• [PROBLEM TO SOLVE]: Although the records contain pictures, only their text should be set down, exactly as written.
•••••
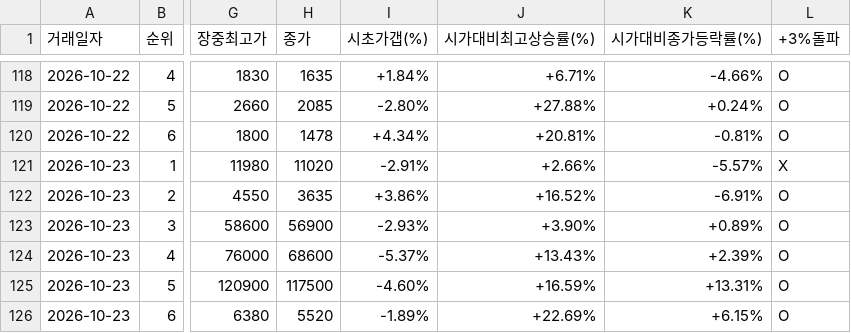
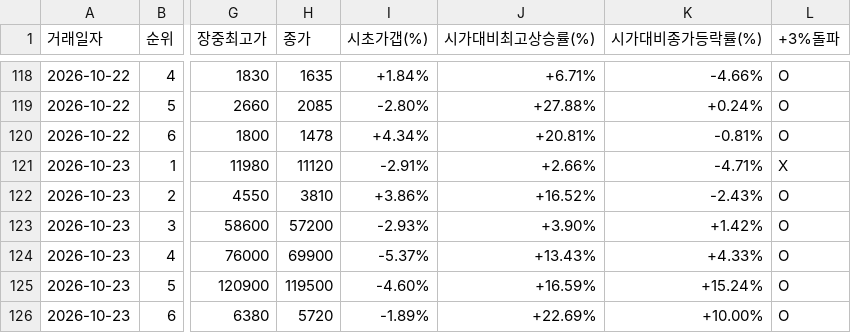
Before and after one commit to donbeoljadwj-ai/donbeolja, a CSV file: daily_performance_ledger.csv, drawn as a sheet; only a part is shown, gaps mark what is left out; the diff names each change by its address in the sheet, - before the commit and + after, or states it on an @@ line.

Commit message:
Auto-update daily performance ledger

```diff
--- a/daily_performance_ledger.csv
+++ b/daily_performance_ledger.csv
-H121 (종가): 11020
+H121 (종가): 11120
-K121 (시가대비종가등락률(%)): -5.57%
+K121 (시가대비종가등락률(%)): -4.71%
-H122 (종가): 3635
+H122 (종가): 3810
-K122 (시가대비종가등락률(%)): -6.91%
+K122 (시가대비종가등락률(%)): -2.43%
-H123 (종가): 56900
+H123 (종가): 57200
-K123 (시가대비종가등락률(%)): +0.89%
+K123 (시가대비종가등락률(%)): +1.42%
-H124 (종가): 68600
+H124 (종가): 69900
-K124 (시가대비종가등락률(%)): +2.39%
+K124 (시가대비종가등락률(%)): +4.33%
-H125 (종가): 117500
+H125 (종가): 119500
-K125 (시가대비종가등락률(%)): +13.31%
+K125 (시가대비종가등락률(%)): +15.24%
-H126 (종가): 5520
+H126 (종가): 5720
-K126 (시가대비종가등락률(%)): +6.15%
+K126 (시가대비종가등락률(%)): +10.00%
```
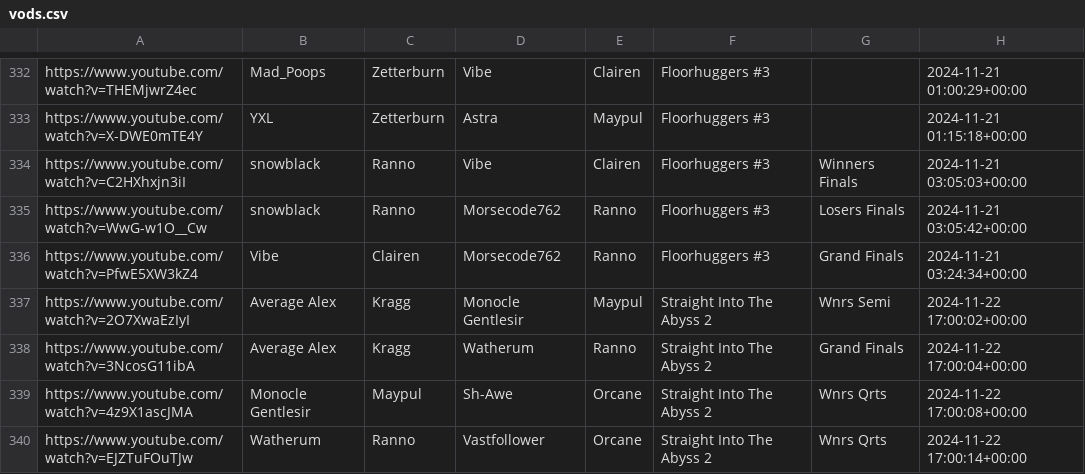
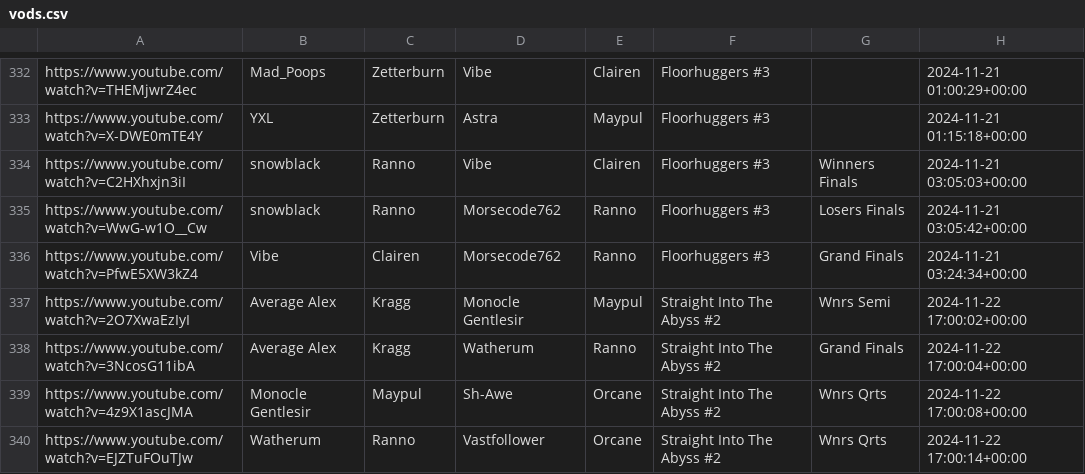
Before and after one commit to akbiggs/vods2, a CSV file: data/vods.csv, drawn as a sheet; only a part is shown, gaps mark what is left out; the diff covers the shown part only.

Commit message:
cleaned up straight into abyss event name

```diff
--- a/data/vods.csv
+++ b/data/vods.csv
@@ -336,5 +336,5 @@ https://www.youtube.com/watch?v=WwG-w1O__Cw,snowblack,Ranno,Morsecode762,Ranno,F
 https://www.youtube.com/watch?v=PfwE5XW3kZ4,Vibe,Clairen,Morsecode762,Ranno,Floorhuggers #3,Grand Finals,2024-11-21 03:24:34+00:00
-https://www.youtube.com/watch?v=2O7XwaEzIyI,Average Alex,Kragg,Monocle Gentlesir,Maypul,Straight Into The Abyss 2,Wnrs Semi,2024-11-22 17:00:02+00:00
-https://www.youtube.com/watch?v=3NcosG11ibA,Average Alex,Kragg,Watherum,Ranno,Straight Into The Abyss 2,Grand Finals,2024-11-22 17:00:04+00:00
-https://www.youtube.com/watch?v=4z9X1ascJMA,Monocle Gentlesir,Maypul,Sh-Awe,Orcane,Straight Into The Abyss 2,Wnrs Qrts,2024-11-22 17:00:08+00:00
-https://www.youtube.com/watch?v=EJZTuFOuTJw,Watherum,Ranno,Vastfollower,Orcane,Straight Into The Abyss 2,Wnrs Qrts,2024-11-22 17:00:14+00:00
+https://www.youtube.com/watch?v=2O7XwaEzIyI,Average Alex,Kragg,Monocle Gentlesir,Maypul,Straight Into The Abyss #2,Wnrs Semi,2024-11-22 17:00:02+00:00
+https://www.youtube.com/watch?v=3NcosG11ibA,Average Alex,Kragg,Watherum,Ranno,Straight Into The Abyss #2,Grand Finals,2024-11-22 17:00:04+00:00
+https://www.youtube.com/watch?v=4z9X1ascJMA,Monocle Gentlesir,Maypul,Sh-Awe,Orcane,Straight Into The Abyss #2,Wnrs Qrts,2024-11-22 17:00:08+00:00
+https://www.youtube.com/watch?v=EJZTuFOuTJw,Watherum,Ranno,Vastfollower,Orcane,Straight Into The Abyss #2,Wnrs Qrts,2024-11-22 17:00:14+00:00
```
Also changed, not shown: 134 edited cells elsewhere in this file.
•••••
• [RESULT]:
Before and after one commit to donbeoljadwj-ai/donbeolja, a CSV file: daily_performance_ledger.csv, drawn as a sheet; only a part is shown, gaps mark what is left out; the diff names each change by its address in the sheet, - before the commit and + after, or states it on an @@ line.

Commit message:
Auto-update daily performance ledger

```diff
--- a/daily_performance_ledger.csv
+++ b/daily_performance_ledger.csv
-H121 (종가): 11020
+H121 (종가): 11120
-K121 (시가대비종가등락률(%)): -5.57%
+K121 (시가대비종가등락률(%)): -4.71%
-H122 (종가): 3635
+H122 (종가): 3810
-K122 (시가대비종가등락률(%)): -6.91%
+K122 (시가대비종가등락률(%)): -2.43%
-H123 (종가): 56900
+H123 (종가): 57200
-K123 (시가대비종가등락률(%)): +0.89%
+K123 (시가대비종가등락률(%)): +1.42%
-H124 (종가): 68600
+H124 (종가): 69900
-K124 (시가대비종가등락률(%)): +2.39%
+K124 (시가대비종가등락률(%)): +4.33%
-H125 (종가): 117500
+H125 (종가): 119500
-K125 (시가대비종가등락률(%)): +13.31%
+K125 (시가대비종가등락률(%)): +15.24%
-H126 (종가): 5520
+H126 (종가): 5720
-K126 (시가대비종가등락률(%)): +6.15%
+K126 (시가대비종가등락률(%)): +10.00%
```
Before and after one commit to akbiggs/vods2, a CSV file: data/vods.csv, drawn as a sheet; only a part is shown, gaps mark what is left out; the diff covers the shown part only.

Commit message:
cleaned up straight into abyss event name

```diff
--- a/data/vods.csv
+++ b/data/vods.csv
@@ -336,5 +336,5 @@ https://www.youtube.com/watch?v=WwG-w1O__Cw,snowblack,Ranno,Morsecode762,Ranno,F
 https://www.youtube.com/watch?v=PfwE5XW3kZ4,Vibe,Clairen,Morsecode762,Ranno,Floorhuggers #3,Grand Finals,2024-11-21 03:24:34+00:00
-https://www.youtube.com/watch?v=2O7XwaEzIyI,Average Alex,Kragg,Monocle Gentlesir,Maypul,Straight Into The Abyss 2,Wnrs Semi,2024-11-22 17:00:02+00:00
-https://www.youtube.com/watch?v=3NcosG11ibA,Average Alex,Kragg,Watherum,Ranno,Straight Into The Abyss 2,Grand Finals,2024-11-22 17:00:04+00:00
-https://www.youtube.com/watch?v=4z9X1ascJMA,Monocle Gentlesir,Maypul,Sh-Awe,Orcane,Straight Into The Abyss 2,Wnrs Qrts,2024-11-22 17:00:08+00:00
-https://www.youtube.com/watch?v=EJZTuFOuTJw,Watherum,Ranno,Vastfollower,Orcane,Straight Into The Abyss 2,Wnrs Qrts,2024-11-22 17:00:14+00:00
+https://www.youtube.com/watch?v=2O7XwaEzIyI,Average Alex,Kragg,Monocle Gentlesir,Maypul,Straight Into The Abyss #2,Wnrs Semi,2024-11-22 17:00:02+00:00
+https://www.youtube.com/watch?v=3NcosG11ibA,Average Alex,Kragg,Watherum,Ranno,Straight Into The Abyss #2,Grand Finals,2024-11-22 17:00:04+00:00
+https://www.youtube.com/watch?v=4z9X1ascJMA,Monocle Gentlesir,Maypul,Sh-Awe,Orcane,Straight Into The Abyss #2,Wnrs Qrts,2024-11-22 17:00:08+00:00
+https://www.youtube.com/watch?v=EJZTuFOuTJw,Watherum,Ranno,Vastfollower,Orcane,Straight Into The Abyss #2,Wnrs Qrts,2024-11-22 17:00:14+00:00
```
Also changed, not shown: 134 edited cells elsewhere in this file.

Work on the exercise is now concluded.